** LISTED ENTRIES **
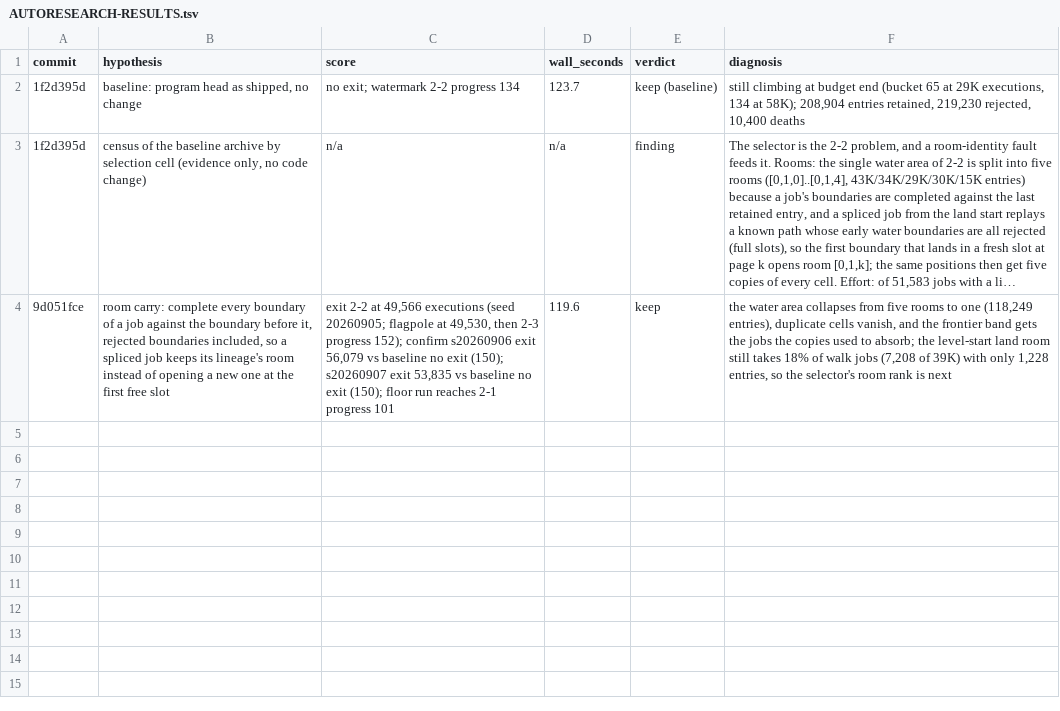
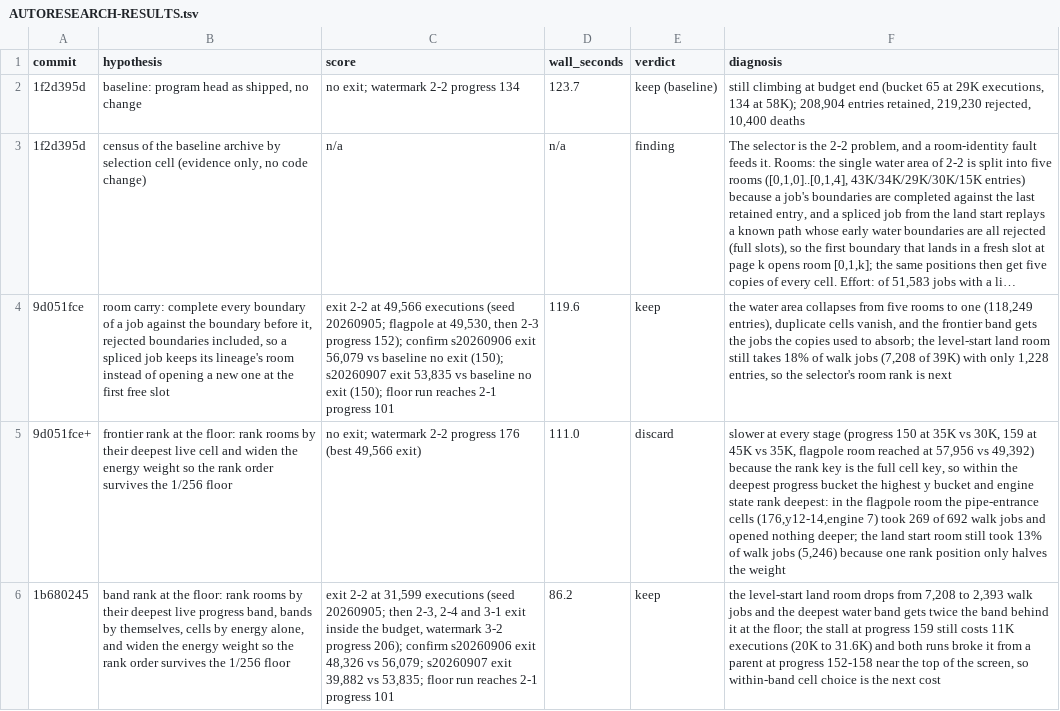
Before and after one commit to pH14/harmony, a TSV file: dissonance/AUTORESEARCH-RESULTS.tsv, drawn as a sheet; long unchanged cells end in …; the diff names each change by its address in the sheet, - before the commit and + after, or states it on an @@ line.

Commit message:
Record the frontier rank and band rank results

```diff
--- a/dissonance/AUTORESEARCH-RESULTS.tsv
+++ b/dissonance/AUTORESEARCH-RESULTS.tsv
+row 5: 9d051fce+ | frontier rank at the floor: rank rooms by their deepest live cell and widen the energy weight so the rank order survives the 1/256 floor | no exit; watermark 2-2 progress 176 (best 49,566 exit) | 111.0 | discard | slower at every stage (progress 150 at 35K vs 30K, 159 at 45K vs 35K, flagpole room reached at 57,956 vs 49,392) because the rank key is the full cell key, so within the deepest progress bucket the highest y bucket and engine state rank deepest: in the flagpole room the pipe-entrance cells (176,y12-14,engine 7) took 269 of 692 walk jobs and opened nothing deeper; the land start room still took 13% of walk jobs (5,246) because one rank position only halves the weight
+row 6: 1b680245 | band rank at the floor: rank rooms by their deepest live progress band, bands by themselves, cells by energy alone, and widen the energy weight so the rank order survives the 1/256 floor | exit 2-2 at 31,599 executions (seed 20260905; then 2-3, 2-4 and 3-1 exit inside the budget, watermark 3-2 progress 206); confirm s20260906 exit 48,326 vs 56,079; s20260907 exit 39,882 vs 53,835; floor run reaches 2-1 progress 101 | 86.2 | keep | the level-start land room drops from 7,208 to 2,393 walk jobs and the deepest water band gets twice the band behind it at the floor; the stall at progress 159 still costs 11K executions (20K to 31.6K) and both runs broke it from a parent at progress 152-158 near the top of the screen, so within-band cell choice is the next cost
```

** AIM OF THE EXERCISE **
Only the pictures should be left out; the rest of the material above must be repeated exactly.

** REPLY **
Before and after one commit to pH14/harmony, a TSV file: dissonance/AUTORESEARCH-RESULTS.tsv, drawn as a sheet; long unchanged cells end in …; the diff names each change by its address in the sheet, - before the commit and + after, or states it on an @@ line.

Commit message:
Record the frontier rank and band rank results

```diff
--- a/dissonance/AUTORESEARCH-RESULTS.tsv
+++ b/dissonance/AUTORESEARCH-RESULTS.tsv
+row 5: 9d051fce+ | frontier rank at the floor: rank rooms by their deepest live cell and widen the energy weight so the rank order survives the 1/256 floor | no exit; watermark 2-2 progress 176 (best 49,566 exit) | 111.0 | discard | slower at every stage (progress 150 at 35K vs 30K, 159 at 45K vs 35K, flagpole room reached at 57,956 vs 49,392) because the rank key is the full cell key, so within the deepest progress bucket the highest y bucket and engine state rank deepest: in the flagpole room the pipe-entrance cells (176,y12-14,engine 7) took 269 of 692 walk jobs and opened nothing deeper; the land start room still took 13% of walk jobs (5,246) because one rank position only halves the weight
+row 6: 1b680245 | band rank at the floor: rank rooms by their deepest live progress band, bands by themselves, cells by energy alone, and widen the energy weight so the rank order survives the 1/256 floor | exit 2-2 at 31,599 executions (seed 20260905; then 2-3, 2-4 and 3-1 exit inside the budget, watermark 3-2 progress 206); confirm s20260906 exit 48,326 vs 56,079; s20260907 exit 39,882 vs 53,835; floor run reaches 2-1 progress 101 | 86.2 | keep | the level-start land room drops from 7,208 to 2,393 walk jobs and the deepest water band gets twice the band behind it at the floor; the stall at progress 159 still costs 11K executions (20K to 31.6K) and both runs broke it from a parent at progress 152-158 near the top of the screen, so within-band cell choice is the next cost
```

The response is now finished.